4) security.capability* may all be read from anywhere
5) security.capability@uid=<uid> may be read or written directly from a userns if <uid> matches the uid of root (current_uid()) 6) security.capability@* are 'reserved' and may be read but not written to unless 5) applies.


Similat, from the text of one of the functions in the code:

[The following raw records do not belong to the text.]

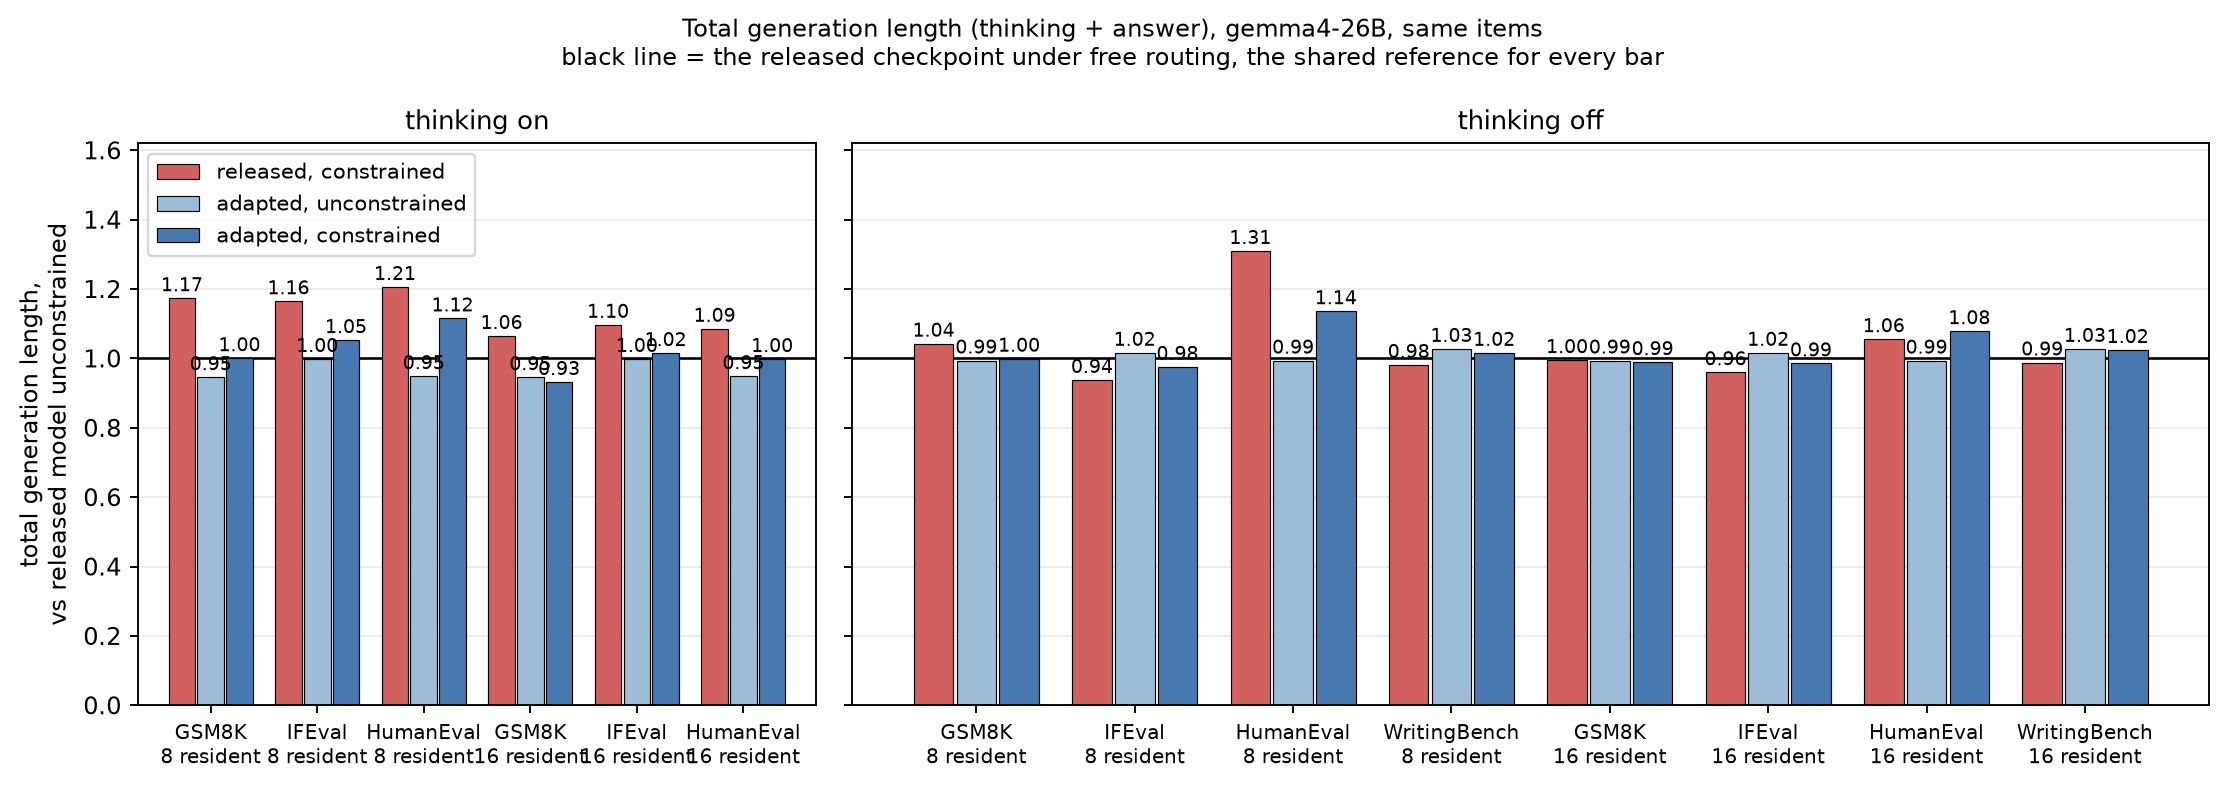
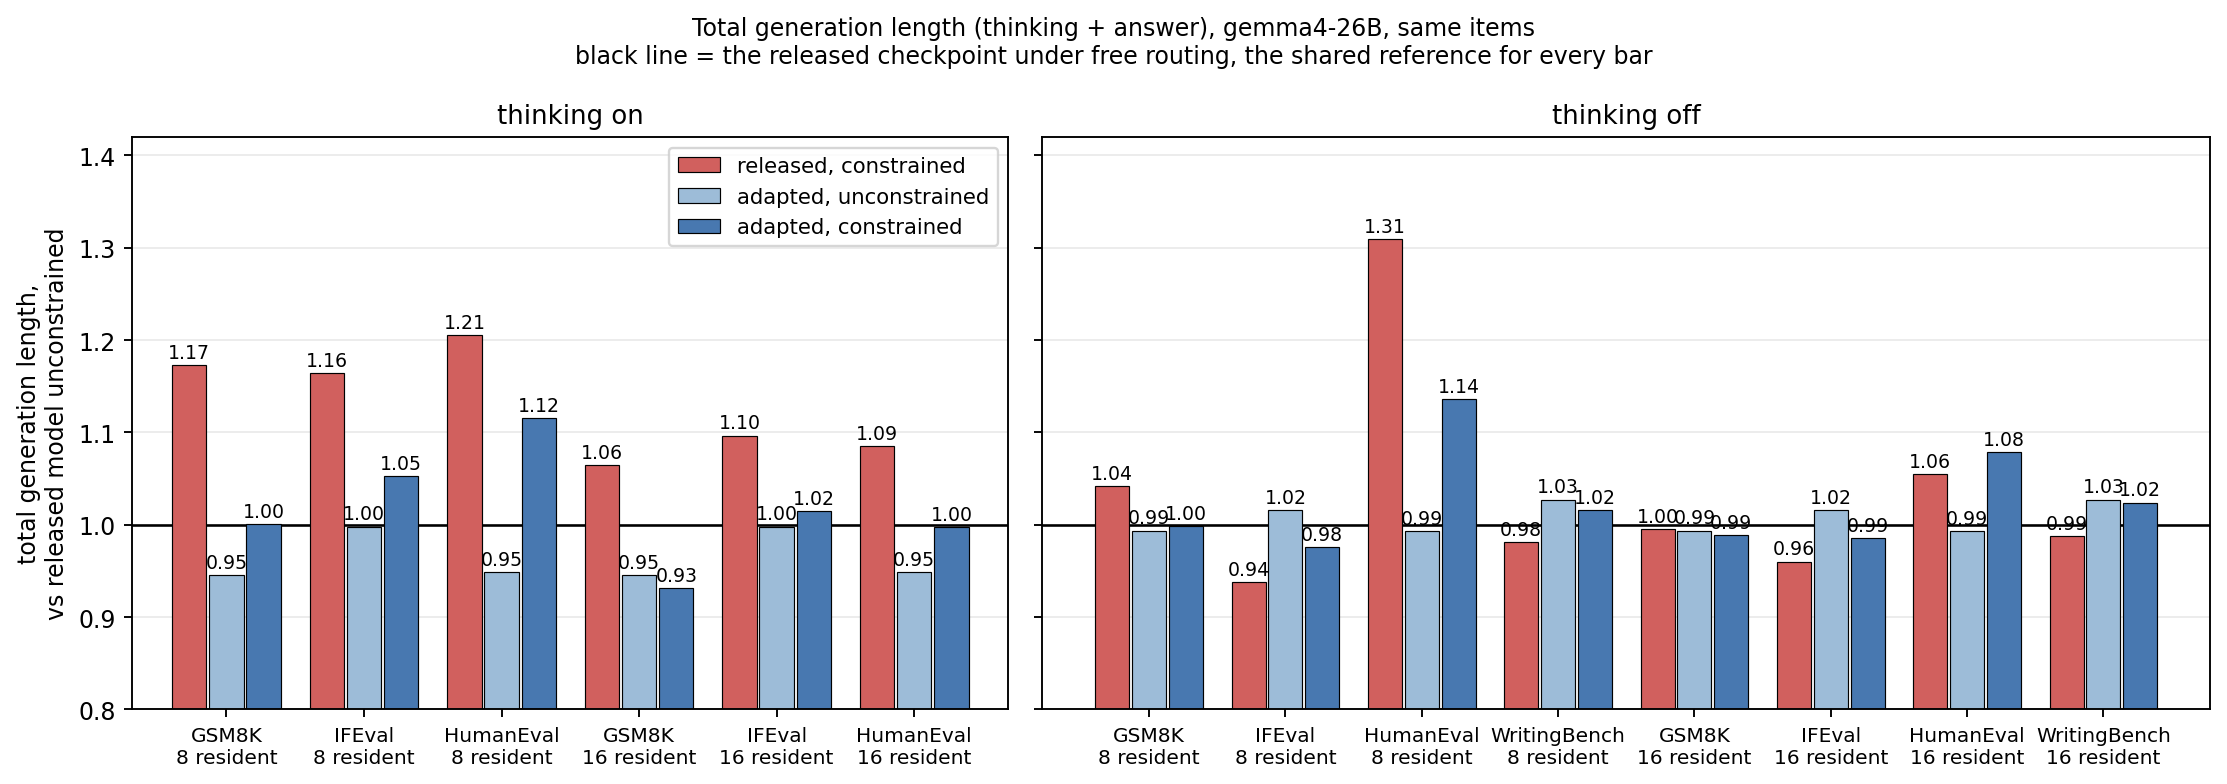
adapt_length figure: tight y-range, panel widths by column count; paper bumped to the rebuilt length claim

diff --git a/analysis/residency/length_figs.py b/analysis/residency/length_figs.py
@@ -434,8 +434,8 @@ def _wb_ratio(arm):
 
 
 def adapt_length():
-    fig, axes = plt.subplots(1, 2, figsize=(12.8, 4.0) if PAPER else (13.2, 4.7),
-                             sharey=True, gridspec_kw={"width_ratios": [1, 2]})
+    fig, axes = plt.subplots(1, 2, figsize=(12.8, 3.3) if PAPER else (13.2, 4.7),
+                             sharey=True, gridspec_kw={"width_ratios": [3, 4]})
     for ax, (title, brec, arec, surfs) in zip(axes, PANELS):
         cols = [(s, a) for a, _ in ARMS for s in surfs]
         vals = {i: [] for i in range(3)}
@@ -470,8 +470,10 @@ def adapt_length():
         ax.grid(alpha=0.25, axis="y")
         ax.set_axisbelow(True)
     axes[0].set_ylabel("total generation length,\nvs released model unconstrained")
-    axes[0].legend(fontsize=9, loc="upper left")
-    axes[0].set_ylim(0, 1.62)
+    axes[0].legend(fontsize=9, loc="upper right")
+    # every ratio sits in 0.93-1.31; a zero floor would spend most of the panel
+    # on empty axis, and the printed values keep truncated bars honest
+    axes[0].set_ylim(0.8, 1.42)
     if not PAPER:
         fig.suptitle("Total generation length (thinking + answer), gemma4-26B, same "
                      "items\nblack line = the released checkpoint under free routing, "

+ * In a user namespace we prevent read/write accesses to the _host's_
+ * security.foo to protect these extended attributes.
+ *
+ * Reading: Reading security.foo from a user namespace will read
+ * security.foo@uid=<uid> instead. Reading security.foo@uid=<uid> directly
+ * also works. In general, all security.foo*, except for security.foo of the
+ * host, can be read from a user namespace.
+ *
+ * Writing: Writing security.foo from a user namespace will write
+ * security.foo@uid=<uid> instead. Writing security.foo@uid=<uid> directly
+ * also work.s No other security.foo* attributes, including the security.foo
+ * offthe host, can be written to. All security.foo@* are 'reserved'.
+ *
+ * Removing: The same rules for writing apply to removing of extended
+ * attributes from a user namespace.



   Stefan